Sunday, March 01, 2015

Cleansing through Paris

There's France, a country in Europe. Then there's Frahnce, an idea, a symbol, a prime study-abroad destination, an Anglo-American fantasy, a disappointment to some Japanese tourists, and the place where Alice Waters learned that American food was inferior. I'm not sure which of these Dionna Lee's guide is in reference to.

As would make sense for "Into The Gloss," where the guide appears, it begins with advice on where to find "100% organic juices, açaí bowls, and homemade almond milk cacao shakes." As the commenters correctly note, this is an odd pick for a city with... well, for a city with this as an option. Other suggestions include shopping at an H&M-affiliated store with a location on lower Broadway; getting cheesecake at an American-style café; and having an expensive vegetarian dinner. This is, in other words, an upscale, fashion-world version of a guide to Paris's McDonalds and Starbucks locations. A guide for those who find snails not too weird but too fattening. (The cheesecake can, I suppose, be Instagrammed but not eaten.)
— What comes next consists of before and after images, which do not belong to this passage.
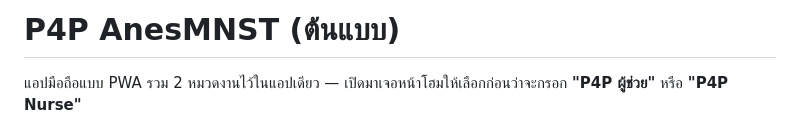
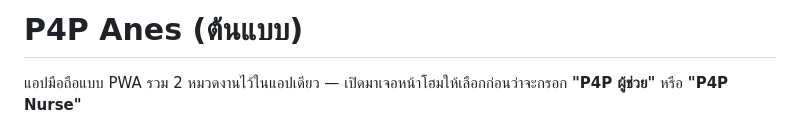
Before and after one commit to Ladawalpu/P4P-Anes, a Markdown page: README.md, the part around the change. GitHub-like rendering.

Commit message:
Update project name from 'P4P AnesMNST' to 'P4P Anes'

```diff
--- a/README.md
+++ b/README.md
@@ -1,4 +1,4 @@
-# P4P AnesMNST (ต้นแบบ)
+# P4P Anes (ต้นแบบ)
 
 แอปมือถือแบบ PWA รวม 2 หมวดงานไว้ในแอปเดียว — เปิดมาเจอหน้าโฮมให้เลือกก่อนว่าจะกรอก
 **"P4P ผู้ช่วย"** หรือ **"P4P Nurse"**
```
But the beef in the comments seems mainly to come from the framing: "Paris Like A Local," the post is called, when basically everything being suggested could be better-accomplished in New York. But... does that necessarily make it not a like-a-local guide? New York is so hot right now in Paris, or was when I was there, which was granted a while ago now, but I've heard things, and it's my understanding that that remains the case. The more Williamsburg-ish a place is, perhaps the more likely hip French people will be in it. Or hip Parisians, a group that includes expats. After all, Parisians aren't going to shop exclusively at stores that only exist in Paris. It's a let-down for you-the-tourist if you can find the same thing for less at a mall, but not for someone who's unlikely to ever set foot in the Quakerbridge Mall (and how nice for them) in the first place.

1 comment:

Londoner said...

More interested in the cognitive dissonance that results from Anglophone Francophiles, a liberal set if there ever was one, encountering the New Parisiennes.